Supermarkets in Alaska scrambled to keep the shelves stocked after the Teamsters' nationwide trucking strike cut off the flow of merchandise by ship from the West Coast. Teamsters in Alaska are not part of the strike by about 70,000 drivers, dock workers, and mechanics. But longshoremen have been honoring Teamster picket lines at three West Coast ports. The Teamsters went on strike against 22 companies April 6 over a push to use more part-time workers and more trains. Nagorno-Karabakh fighting
Fighting raged around the disputed Nagorno-Karabakh region Wednesday after Azerbaijan's president, Geidar Aliev, in a nationwide television address Tuesday, urged Azerbaijan's 7 million citizens to drop their political disputes and unite against Armenian forces. About 15,000 people have died in fighting since 1988, when the region's 200,000 residents began pushing for independence. Rwandan capital periled
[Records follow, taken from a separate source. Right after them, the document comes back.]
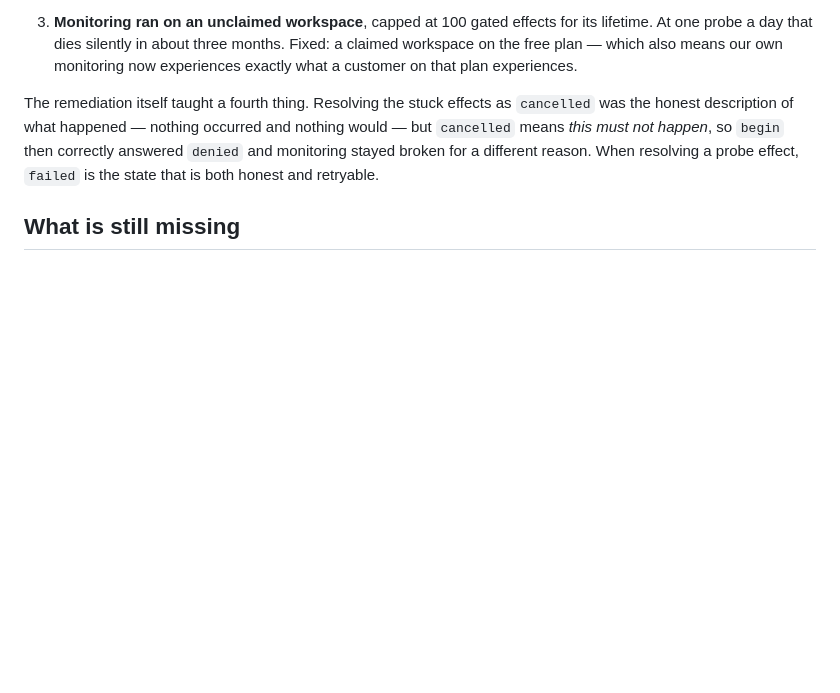
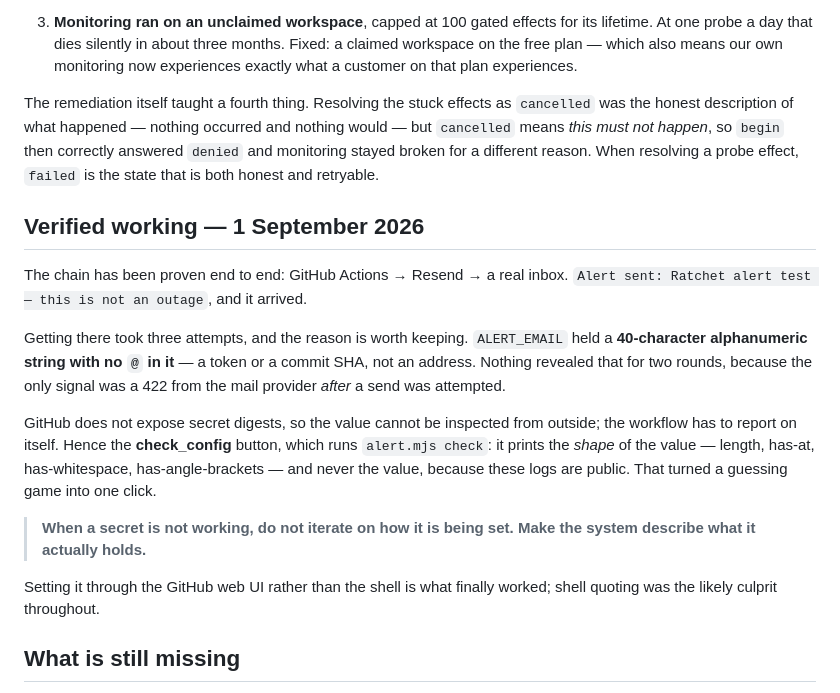
Before and after one commit to aaqib-hafeez-khan-in/ratchet, a Markdown page: docs/handoff/ALERTING.md, the part around the change. Rendered like a GitHub page; blank space fills up the shorter version.

Commit message:
Record that alerting is verified end to end
Three attempts, because ALERT_EMAIL held a 40-character string with no @ in it
and nothing said so — the only signal was a 422 after a send was attempted.
GitHub does not expose secret digests, so the workflow had to be made to
describe what it actually holds. It reports the shape and never the value.

The lesson worth keeping: when a secret is not working, stop iterating on how it
is being set and make the system say what it has.

```diff
--- a/docs/handoff/ALERTING.md
+++ b/docs/handoff/ALERTING.md
@@ -73,6 +73,28 @@ correctly answered `denied` and monitoring stayed broken for a different reason.
 When resolving a probe effect, `failed` is the state that is both honest and
 retryable.
 
+## Verified working — 1 September 2026
+
+The chain has been proven end to end: GitHub Actions → Resend → a real inbox.
+`Alert sent: Ratchet alert test — this is not an outage`, and it arrived.
+
+Getting there took three attempts, and the reason is worth keeping. `ALERT_EMAIL`
+held a **40-character alphanumeric string with no `@` in it** — a token or a
+commit SHA, not an address. Nothing revealed that for two rounds, because the
+only signal was a 422 from the mail provider *after* a send was attempted.
+
+GitHub does not expose secret digests, so the value cannot be inspected from
+outside; the workflow has to report on itself. Hence the **check_config** button,
+which runs `alert.mjs check`: it prints the *shape* of the value — length,
+has-at, has-whitespace, has-angle-brackets — and never the value, because these
+logs are public. That turned a guessing game into one click.
+
+> **When a secret is not working, do not iterate on how it is being set. Make
+> the system describe what it actually holds.**
+
+Setting it through the GitHub web UI rather than the shell is what finally
+worked; shell quoting was the likely culprit throughout.
+
 ## What is still missing
 
 - Nothing pages. See above.
```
Gun fire rocked Kigali, Rwanda, Wednesday as rebels and government troops fought pitched street-to-street battles. More than 100,000 refugees streamed out of the city ahead of the ethnic warfare. With as many as 20,000 troops of the rebel Rwanda Patriotic Front pouring in from the north to reinforce small groups already in the city, members of the provisional government left town.